▸ **Task goal**
Look for the word "INCONNU" in the material below, then report each line where it occurs.
Segment Open
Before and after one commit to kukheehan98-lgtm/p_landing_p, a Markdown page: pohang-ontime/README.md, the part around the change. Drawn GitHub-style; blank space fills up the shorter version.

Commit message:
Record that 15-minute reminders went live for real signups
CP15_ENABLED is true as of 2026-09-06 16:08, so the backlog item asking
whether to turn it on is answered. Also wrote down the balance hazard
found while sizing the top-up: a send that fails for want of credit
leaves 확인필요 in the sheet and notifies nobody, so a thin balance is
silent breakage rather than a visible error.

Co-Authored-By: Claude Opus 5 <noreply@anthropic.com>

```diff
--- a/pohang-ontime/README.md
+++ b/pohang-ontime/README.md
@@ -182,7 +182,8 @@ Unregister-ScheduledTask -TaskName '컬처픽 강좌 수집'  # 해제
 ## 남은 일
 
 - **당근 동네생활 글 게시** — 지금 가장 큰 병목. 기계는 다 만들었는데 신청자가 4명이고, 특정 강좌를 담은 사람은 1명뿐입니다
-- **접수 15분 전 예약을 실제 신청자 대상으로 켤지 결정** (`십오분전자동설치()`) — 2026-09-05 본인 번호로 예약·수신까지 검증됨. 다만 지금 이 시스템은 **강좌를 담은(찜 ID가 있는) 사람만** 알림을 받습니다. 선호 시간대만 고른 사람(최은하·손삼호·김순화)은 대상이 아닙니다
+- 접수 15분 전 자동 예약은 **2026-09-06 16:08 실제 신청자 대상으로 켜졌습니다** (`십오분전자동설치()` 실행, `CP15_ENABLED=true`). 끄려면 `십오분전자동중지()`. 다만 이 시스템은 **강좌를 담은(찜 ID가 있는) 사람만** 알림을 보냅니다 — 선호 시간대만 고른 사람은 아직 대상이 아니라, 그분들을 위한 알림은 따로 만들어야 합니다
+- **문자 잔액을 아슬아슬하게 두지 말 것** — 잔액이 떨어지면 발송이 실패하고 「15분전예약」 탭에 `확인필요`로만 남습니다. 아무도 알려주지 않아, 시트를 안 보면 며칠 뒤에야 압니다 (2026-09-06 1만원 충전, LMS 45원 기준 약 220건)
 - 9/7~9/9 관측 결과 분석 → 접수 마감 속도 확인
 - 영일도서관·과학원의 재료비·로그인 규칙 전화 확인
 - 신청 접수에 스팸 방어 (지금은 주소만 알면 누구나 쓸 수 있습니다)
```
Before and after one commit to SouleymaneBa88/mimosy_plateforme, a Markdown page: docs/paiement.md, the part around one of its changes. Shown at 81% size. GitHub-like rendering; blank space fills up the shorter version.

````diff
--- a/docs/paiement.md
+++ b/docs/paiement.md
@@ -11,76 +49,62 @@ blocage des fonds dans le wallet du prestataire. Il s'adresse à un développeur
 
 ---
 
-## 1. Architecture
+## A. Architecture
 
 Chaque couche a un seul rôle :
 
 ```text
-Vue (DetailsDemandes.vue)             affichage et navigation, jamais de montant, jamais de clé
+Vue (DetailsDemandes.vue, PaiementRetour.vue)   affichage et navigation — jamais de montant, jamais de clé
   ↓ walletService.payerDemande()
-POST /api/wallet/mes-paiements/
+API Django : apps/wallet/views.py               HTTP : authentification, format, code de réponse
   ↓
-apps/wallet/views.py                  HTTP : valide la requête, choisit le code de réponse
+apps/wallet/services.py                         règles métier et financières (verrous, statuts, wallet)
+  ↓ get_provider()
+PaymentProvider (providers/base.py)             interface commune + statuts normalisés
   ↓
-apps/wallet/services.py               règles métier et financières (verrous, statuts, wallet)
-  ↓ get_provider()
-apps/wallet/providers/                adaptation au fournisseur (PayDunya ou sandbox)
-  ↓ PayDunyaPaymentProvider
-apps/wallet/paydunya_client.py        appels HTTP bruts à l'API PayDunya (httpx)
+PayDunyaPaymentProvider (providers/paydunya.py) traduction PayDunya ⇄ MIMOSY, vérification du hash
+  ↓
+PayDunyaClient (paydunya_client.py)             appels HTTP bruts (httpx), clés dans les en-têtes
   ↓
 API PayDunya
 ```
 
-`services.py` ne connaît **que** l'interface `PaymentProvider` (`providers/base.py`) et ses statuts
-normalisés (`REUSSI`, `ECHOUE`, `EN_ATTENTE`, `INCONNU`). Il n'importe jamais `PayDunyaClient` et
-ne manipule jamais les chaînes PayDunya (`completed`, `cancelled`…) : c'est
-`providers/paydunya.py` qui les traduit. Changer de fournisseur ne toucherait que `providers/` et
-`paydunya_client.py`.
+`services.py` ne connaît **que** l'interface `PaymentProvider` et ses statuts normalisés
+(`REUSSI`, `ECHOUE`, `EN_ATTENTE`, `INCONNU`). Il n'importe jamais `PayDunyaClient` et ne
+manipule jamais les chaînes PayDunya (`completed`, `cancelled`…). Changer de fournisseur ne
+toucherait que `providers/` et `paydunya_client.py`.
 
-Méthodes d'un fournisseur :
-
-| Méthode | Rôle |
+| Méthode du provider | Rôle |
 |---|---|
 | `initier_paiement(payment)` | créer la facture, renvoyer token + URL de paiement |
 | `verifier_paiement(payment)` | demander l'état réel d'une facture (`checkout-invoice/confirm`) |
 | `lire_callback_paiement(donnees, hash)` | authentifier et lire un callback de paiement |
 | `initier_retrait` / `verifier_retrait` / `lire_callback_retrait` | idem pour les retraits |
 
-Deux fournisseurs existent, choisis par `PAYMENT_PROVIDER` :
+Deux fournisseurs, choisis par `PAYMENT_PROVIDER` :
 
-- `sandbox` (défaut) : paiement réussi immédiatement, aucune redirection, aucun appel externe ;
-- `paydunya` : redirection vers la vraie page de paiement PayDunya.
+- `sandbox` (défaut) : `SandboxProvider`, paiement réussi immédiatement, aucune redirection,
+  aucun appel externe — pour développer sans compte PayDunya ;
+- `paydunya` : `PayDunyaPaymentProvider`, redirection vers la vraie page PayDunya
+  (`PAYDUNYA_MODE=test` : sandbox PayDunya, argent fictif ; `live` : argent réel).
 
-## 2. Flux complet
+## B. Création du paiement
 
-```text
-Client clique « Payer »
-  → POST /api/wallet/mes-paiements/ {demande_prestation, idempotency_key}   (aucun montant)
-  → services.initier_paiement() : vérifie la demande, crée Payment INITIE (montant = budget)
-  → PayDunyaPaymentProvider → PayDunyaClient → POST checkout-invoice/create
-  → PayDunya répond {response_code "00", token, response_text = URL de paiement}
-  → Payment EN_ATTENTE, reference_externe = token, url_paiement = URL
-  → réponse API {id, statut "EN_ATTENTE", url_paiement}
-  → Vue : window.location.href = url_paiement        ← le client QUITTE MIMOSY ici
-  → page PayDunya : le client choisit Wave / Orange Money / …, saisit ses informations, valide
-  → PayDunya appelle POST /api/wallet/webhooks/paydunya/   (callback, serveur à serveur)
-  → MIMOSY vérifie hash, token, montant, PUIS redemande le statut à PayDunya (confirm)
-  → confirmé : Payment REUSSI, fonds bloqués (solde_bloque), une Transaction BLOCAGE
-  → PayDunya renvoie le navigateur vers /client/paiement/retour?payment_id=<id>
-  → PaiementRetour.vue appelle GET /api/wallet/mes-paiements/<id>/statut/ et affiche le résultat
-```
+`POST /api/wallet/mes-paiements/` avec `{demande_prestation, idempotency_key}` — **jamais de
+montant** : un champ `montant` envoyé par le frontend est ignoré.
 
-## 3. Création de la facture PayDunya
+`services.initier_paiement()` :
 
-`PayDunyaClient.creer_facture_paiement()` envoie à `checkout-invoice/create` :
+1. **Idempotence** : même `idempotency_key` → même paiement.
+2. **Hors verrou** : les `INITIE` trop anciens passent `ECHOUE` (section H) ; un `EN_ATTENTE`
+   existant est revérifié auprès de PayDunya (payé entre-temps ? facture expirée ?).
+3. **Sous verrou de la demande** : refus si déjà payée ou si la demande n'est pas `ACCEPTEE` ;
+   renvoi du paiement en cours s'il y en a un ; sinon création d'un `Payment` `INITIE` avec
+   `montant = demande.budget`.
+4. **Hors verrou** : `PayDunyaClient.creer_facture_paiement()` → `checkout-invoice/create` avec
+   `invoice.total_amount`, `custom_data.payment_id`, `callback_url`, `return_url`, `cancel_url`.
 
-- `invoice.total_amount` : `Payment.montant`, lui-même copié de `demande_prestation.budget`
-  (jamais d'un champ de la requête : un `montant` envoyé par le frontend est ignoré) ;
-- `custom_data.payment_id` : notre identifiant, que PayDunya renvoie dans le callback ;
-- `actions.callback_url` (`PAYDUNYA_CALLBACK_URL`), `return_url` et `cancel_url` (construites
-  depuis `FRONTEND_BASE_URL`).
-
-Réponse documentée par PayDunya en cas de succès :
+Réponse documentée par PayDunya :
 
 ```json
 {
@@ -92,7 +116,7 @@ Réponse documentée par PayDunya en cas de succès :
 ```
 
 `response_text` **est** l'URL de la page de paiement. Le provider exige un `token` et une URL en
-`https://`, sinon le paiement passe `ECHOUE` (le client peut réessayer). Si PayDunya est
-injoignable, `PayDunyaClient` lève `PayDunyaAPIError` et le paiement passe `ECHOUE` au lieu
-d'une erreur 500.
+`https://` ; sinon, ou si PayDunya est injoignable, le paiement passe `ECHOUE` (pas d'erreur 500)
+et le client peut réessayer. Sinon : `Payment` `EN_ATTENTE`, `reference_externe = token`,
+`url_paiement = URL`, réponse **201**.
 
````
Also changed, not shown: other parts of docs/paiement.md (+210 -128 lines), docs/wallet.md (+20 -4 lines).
Segment Closed
▸ **Exercise answer**
-normalisés (`REUSSI`, `ECHOUE`, `EN_ATTENTE`, `INCONNU`). Il n'importe jamais `PayDunyaClient` et
+(`REUSSI`, `ECHOUE`, `EN_ATTENTE`, `INCONNU`). Il n'importe jamais `PayDunyaClient` et ne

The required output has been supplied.